Iceland may soon be welcoming an exceptional new resident, and quite an elderly one at that. Vísir reports that the City of Reykjavík may receive a 65-million-year-old triceratops skeleton from half-Icelandic scientist Marcus Eriksen, who is overseeing its excavation in the US state of Wyoming.

Eriksen is the co-founder of Leap Lab, “a center for art, science, and self-reliance,” which hosts an annual “Dino Extinction Expedition” during which laypeople, “ranging from four years old to 84,” take part in archeological digs for dinosaur skeletons in Wyoming’s Niobara County. Per the organization’s website, the goal of involving non-specialists in the excavation process is to “provide convincing evidence that preserving biodiversity and habitat today is essential to staving off the 6th extinction.”
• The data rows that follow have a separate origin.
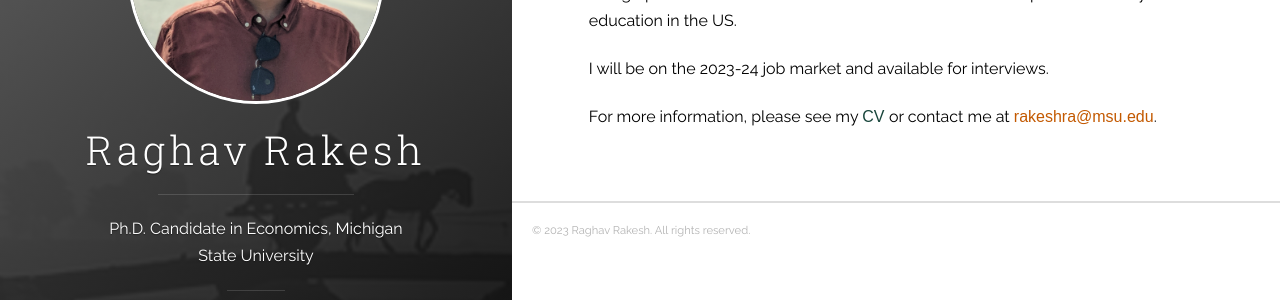
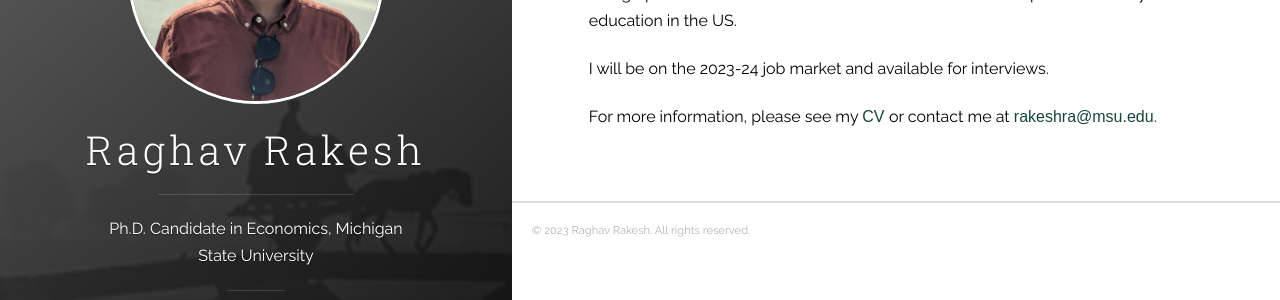
Before and after one commit to raghavrakesh/raghavrakesh.github.io, a Jekyll site: the page built from _posts/2018-06-14-about.markdown, in a window 1280 px wide. Shown: the part 311-611 px from the top of the page. Built offline with Jekyll 4.4.1, drawn with Linux system fonts in a browser that asks for light colours.

Commit message:
Update 2018-06-14-about.markdown

```diff
--- a/_posts/2018-06-14-about.markdown
+++ b/_posts/2018-06-14-about.markdown
@@ -13,4 +13,4 @@ tags: [jekyll]
 
 <p><font color="#000000">I will be on the 2023-24 job market and available for interviews.</font></p>
 
-<p style="color:#000000;">For more information, please see my <a href="{{ site.baseurl }}/files/CV_Raghav_Rakesh.pdf"><b><font face="Arial" color="#18453B">CV </font></b></a> or contact me at  <a href="mailto:{{ site.author.email }}" title="Email {{ site.author.email }}" target="_blank"><b><font face="Arial" color="#C35900">rakeshra@msu.edu</font></b></a>.</p>
+<p style="color:#000000;">For more information, please see my <a href="{{ site.baseurl }}/files/CV_Raghav_Rakesh.pdf"><b><font face="Arial" color="#18453B">CV </font></b></a> or contact me at  <a href="mailto:{{ site.author.email }}" title="Email {{ site.author.email }}" target="_blank"><b><font face="Arial" color="#18453B">rakeshra@msu.edu</font></b></a>.</p>
```
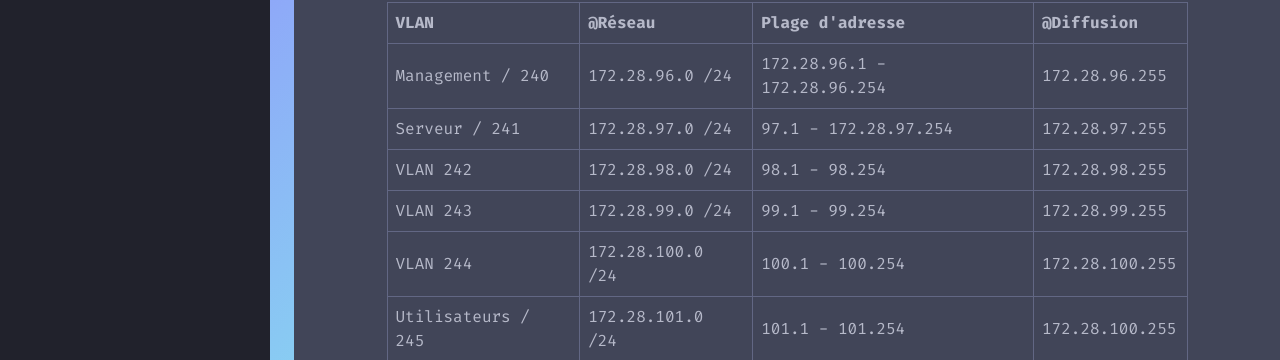
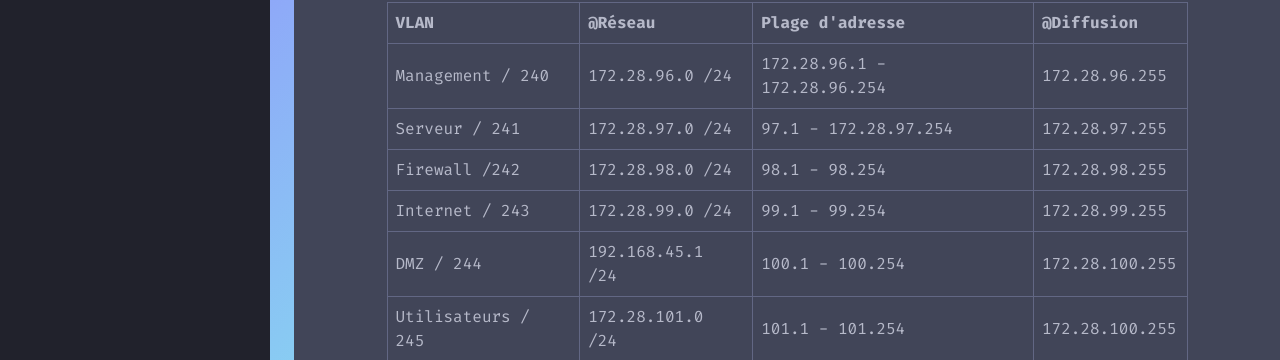
Before and after one commit to eRaETatsuya/OrleansSIO.github.io, an MkDocs documentation site: the page built from docs/index.md, in a window 1280 px wide and 1346 px high. Shown: the part 437-797 px from the top of the window. Built offline with MkDocs 1.6.1 and Material for MkDocs 9.7.7, drawn with Linux system fonts in a browser that asks for light colours.

Commit message:
Update index.md

```diff
--- a/docs/index.md
+++ b/docs/index.md
@@ -16,9 +16,9 @@
 |-----------|---------|-----------------|-----------|
 |Management / 240|172.28.96.0 /24| 172.28.96.1 - 172.28.96.254 | 172.28.96.255|
 |  Serveur / 241 | 172.28.97.0 /24| 97.1 - 172.28.97.254 |172.28.97.255|
-|  VLAN 242 |  172.28.98.0 /24 | 98.1 - 98.254 |172.28.98.255|
-|  VLAN 243 |  172.28.99.0 /24 | 99.1 - 99.254 | 172.28.99.255 |
-|  VLAN 244 | 172.28.100.0 /24 | 100.1 - 100.254 | 172.28.100.255 |
+|  Firewall /242 |  172.28.98.0 /24 | 98.1 - 98.254 |172.28.98.255|
+|  Internet / 243 |  172.28.99.0 /24 | 99.1 - 99.254 | 172.28.99.255 |
+|  DMZ / 244 | 192.168.45.1 /24 | 100.1 - 100.254 | 172.28.100.255 |
 |  Utilisateurs / 245 | 172.28.101.0 /24 | 101.1 - 101.254 | 172.28.100.255 |
 |  VLAN 246 | 172.28.102.0 /24 | 102.1 - 102.254 | 172.28.100.255 |
 |  VLAN 247 | 172.28.103.0 /24 | 103.1 - 103.254 | 172.28.100.255 |
```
Known as Ken, the triceratops skeleton was found five years ago by Eriksen’s daughter, Avani Cummings, who was only five years old at the time. Cummings’ first discovery was part of a rib, and that was followed by several more bones, including a vertebra from Ken’s tail. “We found some bite marks on it from a T-Rex,” Eriksen explained on the City of Reykjavik website. “This tells us a story about a dinosaur that managed to escape a predator and survive!”

Eriksen and his family, including his daughter Avani, who first found one of Ken’s bones when she was only five. Photo: Reykjavíkurborg, FB

Gift in honor of his mother

Interested amateur archeologists are invited to participate in one of Leap Lab’s two, week-long expeditions that will take place in July 2023. Eriksen is particularly interested in getting Icelanders involved in the dig. “I’d really like to get people from Reykjavík to come out to Wyoming next summer,” he said. “It would be nice for Icelanders to participate in the whole process, including digging up the bones.”

Amateur archeologists of all ages participate in the dino dig. Photo: Reykjavíkurborg, FB

About 30% of Ken’s bones have been excavated thus far. And after the skeleton is fully exhumed next summer, Eriksen would like to give it to Iceland, which has no such artefacts of its own. It’s likely that some bones will be missing from the skeleton, but Eriksen doesn’t think that will pose any problems for future exhibition. “I’m currently 3D scanning all the missing bones and think it would be great if we could find a 3D printer in Reykjavík and print out the bones that are missing there.”

There would be two conditions on the gift, however. Firstly, Eriksen wants the skeleton to be gifted in the name of his mother, who grew up in the capital, and secondly, he wants it to be displayed in a museum in Reykjavík.

Reykjavíkurborg, FB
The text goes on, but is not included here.